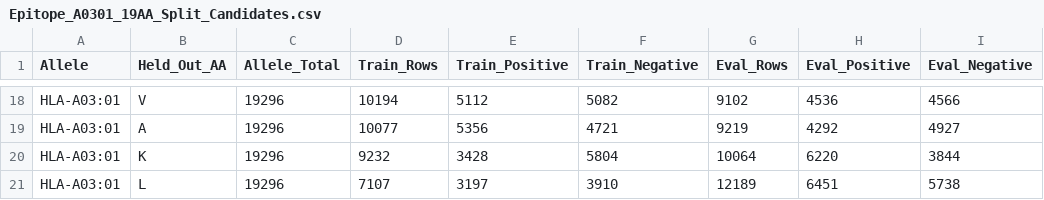
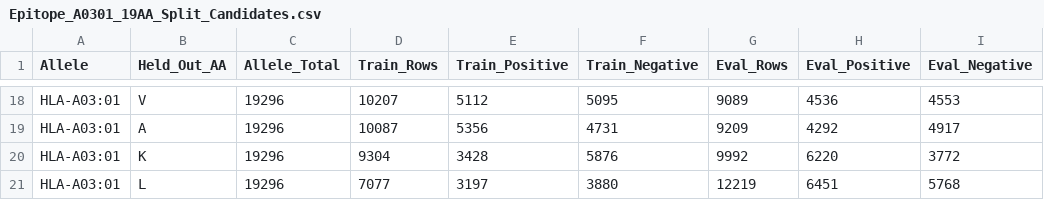
Before and after one commit to Eterael/AA_19, a CSV file: epitope_a0301_heldout_results/Epitope_A0301_19AA_Split_Candidates.csv, drawn as a sheet; only a part is shown, gaps mark what is left out; the diff covers the shown part only; the diff names each change by its address in the sheet, - before the commit and + after, or states it on an @@ line.

```diff
--- a/epitope_a0301_heldout_results/Epitope_A0301_19AA_Split_Candidates.csv
+++ b/epitope_a0301_heldout_results/Epitope_A0301_19AA_Split_Candidates.csv
-D18 (Train_Rows): 10194
+D18 (Train_Rows): 10207
-F18 (Train_Negative): 5082
+F18 (Train_Negative): 5095
-G18 (Eval_Rows): 9102
+G18 (Eval_Rows): 9089
-I18 (Eval_Negative): 4566
+I18 (Eval_Negative): 4553
-D19 (Train_Rows): 10077
+D19 (Train_Rows): 10087
-F19 (Train_Negative): 4721
+F19 (Train_Negative): 4731
-G19 (Eval_Rows): 9219
+G19 (Eval_Rows): 9209
-I19 (Eval_Negative): 4927
+I19 (Eval_Negative): 4917
-D20 (Train_Rows): 9232
+D20 (Train_Rows): 9304
-F20 (Train_Negative): 5804
+F20 (Train_Negative): 5876
-G20 (Eval_Rows): 10064
+G20 (Eval_Rows): 9992
-I20 (Eval_Negative): 3844
+I20 (Eval_Negative): 3772
-D21 (Train_Rows): 7107
+D21 (Train_Rows): 7077
-F21 (Train_Negative): 3910
+F21 (Train_Negative): 3880
-G21 (Eval_Rows): 12189
+G21 (Eval_Rows): 12219
-I21 (Eval_Negative): 5738
+I21 (Eval_Negative): 5768
```
Also changed, not shown: 1 added row, 1 removed row and 60 edited cells elsewhere in this file, epitope_a0301_heldout_results/Epitope_A0301_19AA_Source_Summary.csv, 11 other files.
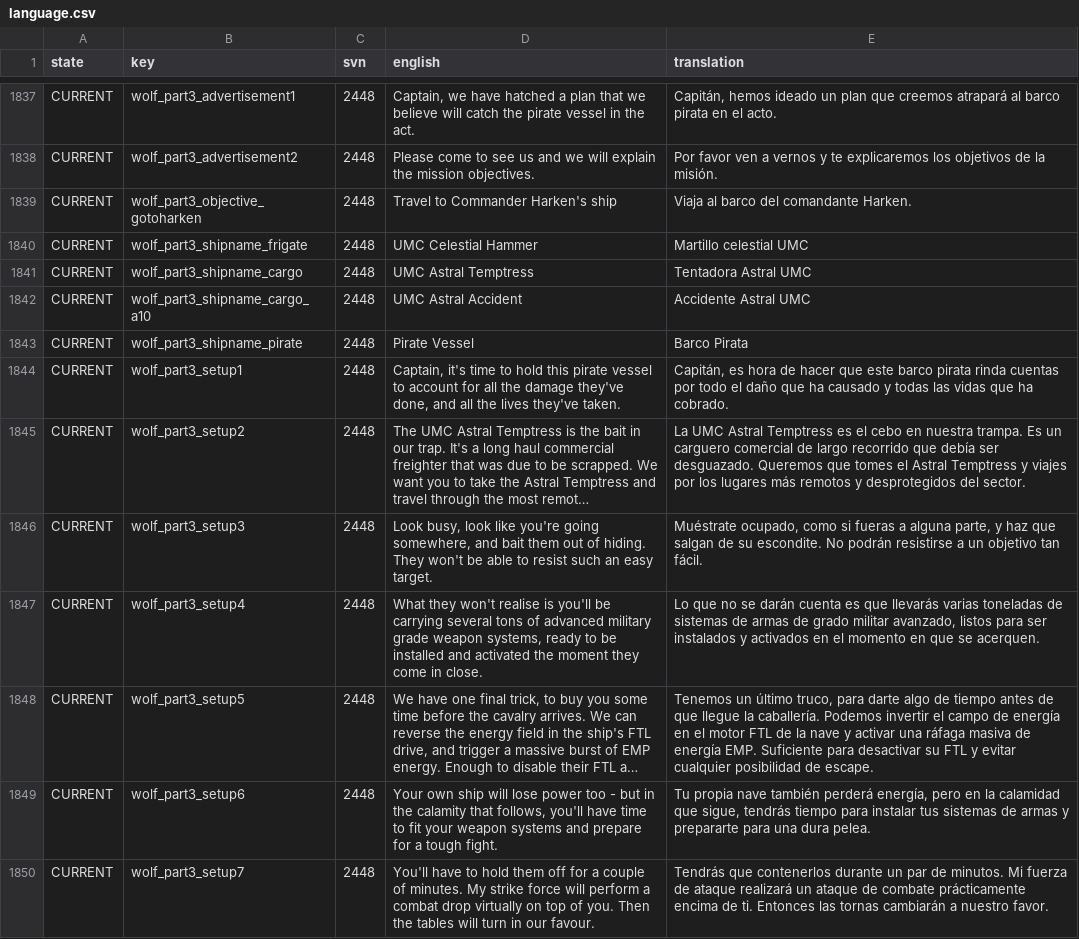
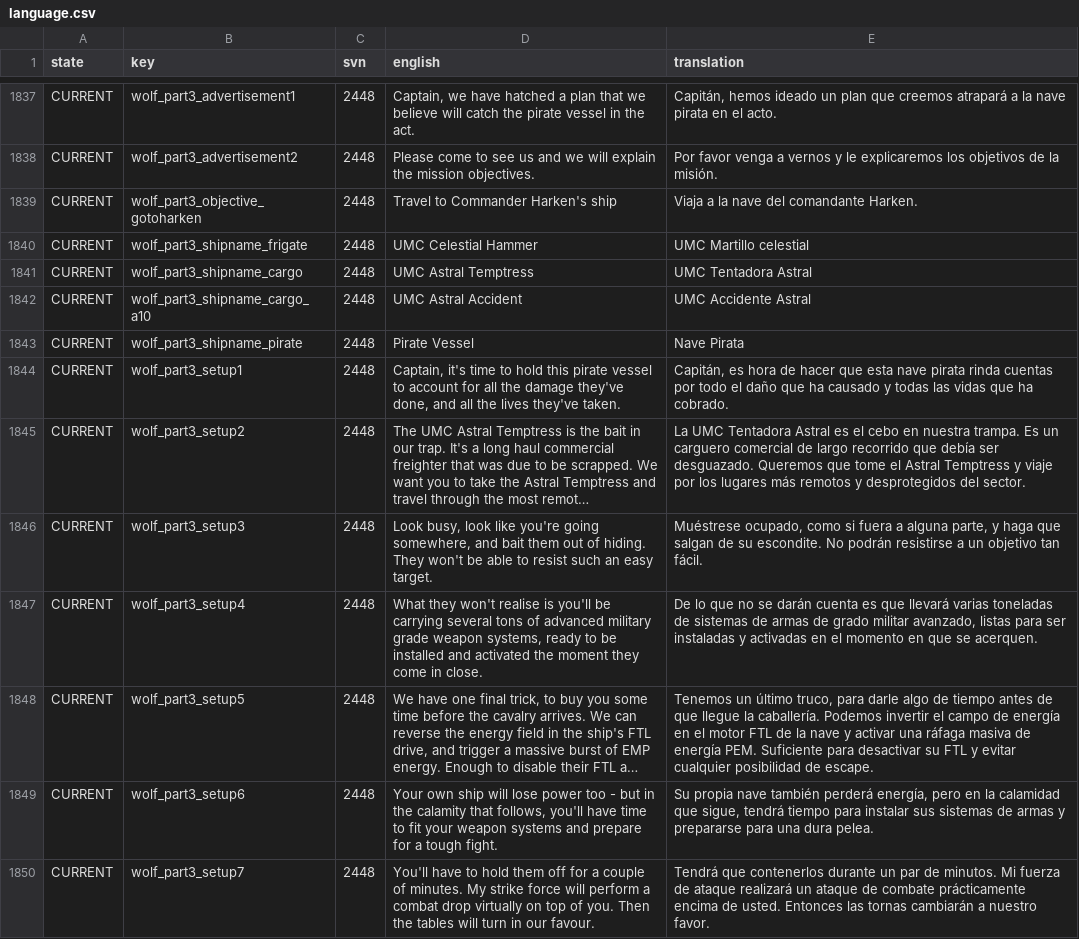
Before and after one commit to Totengeist/LastStarshipTranslations, a CSV file: latest/data/language/spanish/language.csv, drawn as a sheet; only a part is shown, gaps mark what is left out; long unchanged cells end in …; the diff covers the shown part only; the diff names each change by its address in the sheet, - before the commit and + after, or states it on an @@ line.

Commit message:
Update Spanish translation
Resolves or addresses the following issues:
* Introversion-Software/LastStarshipIssues#410
* Introversion-Software/LastStarshipIssues#413
* Introversion-Software/LastStarshipIssues#414

```diff
--- a/latest/data/language/spanish/language.csv
+++ b/latest/data/language/spanish/language.csv
-E1837 (translation): …creemos atrapará al barco pirata en…
+E1837 (translation): …creemos atrapará a la nave pirata en…
-E1838 (translation): Por favor ven a vernos y te explicaremos los…
+E1838 (translation): Por favor venga a vernos y le explicaremos los…
-E1839 (translation): Viaja al barco del comandante Harken.
+E1839 (translation): Viaja a la nave del comandante Harken.
-E1840 (translation): Martillo celestial UMC
+E1840 (translation): UMC Martillo celestial
-E1841 (translation): Tentadora Astral UMC
+E1841 (translation): UMC Tentadora Astral
-E1842 (translation): Accidente Astral UMC
+E1842 (translation): UMC Accidente Astral
-E1843 (translation): Barco Pirata
+E1843 (translation): Nave Pirata
-E1844 (translation): …hacer que este barco pirata rinda…
+E1844 (translation): …hacer que esta nave pirata rinda…
-E1845 (translation): La UMC Astral Temptress es el cebo en nuestra trampa. Es un carguero comercial de largo recorrido que debía ser desguazado. Queremos que tomes el Astral Temptress y viajes por los…
+E1845 (translation): La UMC Tentadora Astral es el cebo en nuestra trampa. Es un carguero comercial de largo recorrido que debía ser desguazado. Queremos que tome el Astral Temptress y viaje por los…
-E1846 (translation): Muéstrate ocupado, como si fueras a alguna parte, y haz que salgan…
+E1846 (translation): Muéstrese ocupado, como si fuera a alguna parte, y haga que salgan…
-E1847 (translation): Lo que no se darán cuenta es que llevarás varias toneladas de sistemas de armas de grado militar avanzado, listos para ser instalados y activados en el…
+E1847 (translation): De lo que no se darán cuenta es que llevará varias toneladas de sistemas de armas de grado militar avanzado, listas para ser instaladas y activadas en el…
-E1848 (translation): …truco, para darte algo de tiempo antes de que llegue la caballería. Podemos invertir el campo de energía en el motor FTL de la nave y activar una ráfaga masiva de energía EMP. Suficiente para…
+E1848 (translation): …truco, para darle algo de tiempo antes de que llegue la caballería. Podemos invertir el campo de energía en el motor FTL de la nave y activar una ráfaga masiva de energía PEM. Suficiente para…
-E1849 (translation): Tu propia nave también perderá energía, pero en la calamidad que sigue, tendrás tiempo para instalar tus sistemas de armas y prepararte para una…
+E1849 (translation): Su propia nave también perderá energía, pero en la calamidad que sigue, tendrá tiempo para instalar sus sistemas de armas y prepararse para una…
-E1850 (translation): Tendrás que contenerlos durante un par de minutos. Mi fuerza de ataque realizará un ataque de combate prácticamente encima de ti. Entonces las…
+E1850 (translation): Tendrá que contenerlos durante un par de minutos. Mi fuerza de ataque realizará un ataque de combate prácticamente encima de usted. Entonces las…
```
Also changed, not shown: 180 edited cells elsewhere in this file.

== == ==

Return every line from the records above that holds the word "cells".

RESPONSE FOR THIS EXERCISE:
Also changed, not shown: 1 added row, 1 removed row and 60 edited cells elsewhere in this file, epitope_a0301_heldout_results/Epitope_A0301_19AA_Source_Summary.csv, 11 other files.
Before and after one commit to Totengeist/LastStarshipTranslations, a CSV file: latest/data/language/spanish/language.csv, drawn as a sheet; only a part is shown, gaps mark what is left out; long unchanged cells end in …; the diff covers the shown part only; the diff names each change by its address in the sheet, - before the commit and + after, or states it on an @@ line.
Also changed, not shown: 180 edited cells elsewhere in this file.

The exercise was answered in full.